The Great Alaska Earthquake of 1964: Rare Photos From an Epic Disaster

On the 50th anniversary of the largest quake in North American history, LIFE.com presents photos -- many of them never published in LIFE magazine -- from the disaster's aftermath.

When the Great Alaska Earthquake convulsed the south-central region of that vast state on March 27, 1964, the energy released by the upheaval — the largest quake in recorded North American history — was, LIFE magazine reported, “400 times the total [energy] of all nuclear bombs ever exploded” until that time. The megathrust event unleashed a colossal 200,000 megatons of energy, destroying buildings and infrastructure in Anchorage and far beyond; raising the land as much as 30 feet in some places; and sparking a major underwater landslide in Prince William Sound, which killed scores of people when the resulting waves slammed into Port Valdez.

When all was said and done, the 9.2-magnitude quake — which struck around 5:30 in the evening on Good Friday — and its many powerful aftershocks caused hundreds of millions of dollars in damage; killed more than 130 people (including more than a dozen tsunami-related deaths in Oregon and California) and; in ways literal and figurative, forever altered the Alaskan landscape in places like Anchorage, Seward and Valdez.
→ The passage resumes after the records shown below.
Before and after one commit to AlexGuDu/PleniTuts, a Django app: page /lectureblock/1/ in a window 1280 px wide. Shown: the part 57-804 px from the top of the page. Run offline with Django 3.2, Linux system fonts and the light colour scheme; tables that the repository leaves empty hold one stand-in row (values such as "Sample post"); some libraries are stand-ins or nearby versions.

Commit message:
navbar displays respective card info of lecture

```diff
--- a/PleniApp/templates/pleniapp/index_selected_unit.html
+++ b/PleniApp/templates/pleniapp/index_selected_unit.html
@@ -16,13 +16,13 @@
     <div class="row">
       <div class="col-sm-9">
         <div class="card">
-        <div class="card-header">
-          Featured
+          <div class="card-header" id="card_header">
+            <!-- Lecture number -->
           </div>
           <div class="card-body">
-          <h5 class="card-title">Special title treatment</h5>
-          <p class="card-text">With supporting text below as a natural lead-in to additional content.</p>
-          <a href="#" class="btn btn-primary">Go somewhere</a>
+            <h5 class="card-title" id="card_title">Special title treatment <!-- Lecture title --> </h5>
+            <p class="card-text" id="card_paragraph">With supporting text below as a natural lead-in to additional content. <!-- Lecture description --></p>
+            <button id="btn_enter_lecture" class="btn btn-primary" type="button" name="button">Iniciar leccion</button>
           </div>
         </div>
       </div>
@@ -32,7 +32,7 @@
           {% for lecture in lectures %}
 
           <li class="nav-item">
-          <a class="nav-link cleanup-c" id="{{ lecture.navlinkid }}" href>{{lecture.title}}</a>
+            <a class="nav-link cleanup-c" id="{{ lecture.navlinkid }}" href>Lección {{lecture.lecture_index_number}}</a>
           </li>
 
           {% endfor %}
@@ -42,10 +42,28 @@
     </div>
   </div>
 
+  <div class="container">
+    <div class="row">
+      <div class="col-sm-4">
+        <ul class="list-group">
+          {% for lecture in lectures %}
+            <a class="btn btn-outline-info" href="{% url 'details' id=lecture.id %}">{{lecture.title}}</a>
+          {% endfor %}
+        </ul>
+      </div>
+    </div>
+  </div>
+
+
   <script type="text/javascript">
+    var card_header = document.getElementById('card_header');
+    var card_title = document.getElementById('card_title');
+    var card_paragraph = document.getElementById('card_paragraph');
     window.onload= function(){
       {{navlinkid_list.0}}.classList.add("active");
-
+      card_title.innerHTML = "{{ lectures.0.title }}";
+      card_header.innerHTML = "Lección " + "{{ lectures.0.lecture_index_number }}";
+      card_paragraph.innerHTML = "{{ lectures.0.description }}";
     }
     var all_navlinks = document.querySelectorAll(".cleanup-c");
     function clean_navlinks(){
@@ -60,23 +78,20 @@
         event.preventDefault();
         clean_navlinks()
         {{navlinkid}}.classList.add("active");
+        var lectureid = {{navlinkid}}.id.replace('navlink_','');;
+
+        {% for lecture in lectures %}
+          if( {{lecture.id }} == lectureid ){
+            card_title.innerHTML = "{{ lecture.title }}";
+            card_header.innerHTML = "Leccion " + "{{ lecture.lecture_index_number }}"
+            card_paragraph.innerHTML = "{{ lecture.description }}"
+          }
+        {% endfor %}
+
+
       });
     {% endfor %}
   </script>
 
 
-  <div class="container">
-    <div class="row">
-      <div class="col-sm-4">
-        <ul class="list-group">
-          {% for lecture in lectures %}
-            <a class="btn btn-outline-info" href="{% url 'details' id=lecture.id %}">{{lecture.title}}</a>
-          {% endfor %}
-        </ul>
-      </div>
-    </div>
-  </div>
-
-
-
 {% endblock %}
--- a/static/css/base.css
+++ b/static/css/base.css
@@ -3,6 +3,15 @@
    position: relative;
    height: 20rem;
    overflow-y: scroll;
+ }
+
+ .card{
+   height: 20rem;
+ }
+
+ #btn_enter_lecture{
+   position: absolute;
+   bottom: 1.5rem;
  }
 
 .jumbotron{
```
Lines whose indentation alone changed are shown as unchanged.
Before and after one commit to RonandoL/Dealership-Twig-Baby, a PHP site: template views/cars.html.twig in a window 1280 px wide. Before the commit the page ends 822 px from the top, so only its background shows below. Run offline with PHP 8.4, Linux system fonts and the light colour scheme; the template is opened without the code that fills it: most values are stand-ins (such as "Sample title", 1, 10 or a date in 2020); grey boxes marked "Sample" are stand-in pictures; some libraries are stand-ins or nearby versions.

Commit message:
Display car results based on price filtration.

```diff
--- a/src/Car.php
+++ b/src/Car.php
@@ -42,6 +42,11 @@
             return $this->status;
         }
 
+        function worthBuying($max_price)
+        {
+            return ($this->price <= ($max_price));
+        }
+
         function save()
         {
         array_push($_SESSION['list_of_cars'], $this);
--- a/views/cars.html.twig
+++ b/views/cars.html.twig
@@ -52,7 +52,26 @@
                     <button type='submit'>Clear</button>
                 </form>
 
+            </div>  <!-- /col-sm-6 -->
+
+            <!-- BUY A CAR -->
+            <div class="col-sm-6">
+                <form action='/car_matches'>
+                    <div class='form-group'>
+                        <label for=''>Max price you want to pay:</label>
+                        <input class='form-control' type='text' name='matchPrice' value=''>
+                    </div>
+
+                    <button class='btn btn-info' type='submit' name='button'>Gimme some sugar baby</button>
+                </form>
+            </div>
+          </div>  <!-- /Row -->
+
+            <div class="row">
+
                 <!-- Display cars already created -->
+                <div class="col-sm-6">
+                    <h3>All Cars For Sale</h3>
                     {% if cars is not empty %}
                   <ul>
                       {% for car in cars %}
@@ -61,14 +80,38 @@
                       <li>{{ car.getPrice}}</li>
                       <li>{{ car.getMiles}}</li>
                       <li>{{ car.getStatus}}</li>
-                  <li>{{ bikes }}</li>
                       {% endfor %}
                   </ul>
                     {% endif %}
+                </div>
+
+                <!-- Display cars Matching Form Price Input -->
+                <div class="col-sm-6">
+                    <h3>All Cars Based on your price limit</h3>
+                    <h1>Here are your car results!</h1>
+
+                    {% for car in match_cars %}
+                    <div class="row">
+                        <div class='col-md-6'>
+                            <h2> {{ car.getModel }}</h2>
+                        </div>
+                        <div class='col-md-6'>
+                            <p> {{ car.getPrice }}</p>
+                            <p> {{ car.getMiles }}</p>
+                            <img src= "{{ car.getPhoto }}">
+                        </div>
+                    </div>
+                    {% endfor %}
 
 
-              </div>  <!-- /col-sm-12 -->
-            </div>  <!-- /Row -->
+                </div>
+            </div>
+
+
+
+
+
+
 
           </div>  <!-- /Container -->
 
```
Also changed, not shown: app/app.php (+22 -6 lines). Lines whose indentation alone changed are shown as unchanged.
Here, on the 50th anniversary of the epic natural disaster, LIFE.com presents photos — many of them never published in LIFE — from the cataclysm’s aftermath.

Liz Ronk, who edited this gallery, is the Photo Editor for LIFE.com. Follow her on Twitter at @LizabethRonk.

Your browser is out of date. Please update your browser at http://update.microsoft.com


Dear TIME Readers,

As a regular visitor to TIME.com, we are sure you enjoy all the great journalism created by our editors and reporters. Great journalism has great value, and it costs money to make it. One of the main ways we cover our costs is through advertising.

The use of software that blocks ads limits our ability to provide you with the journalism you enjoy. Consider turning your Ad Blocker off so that we can continue to provide the world class journalism you have become accustomed to.

The TIME Team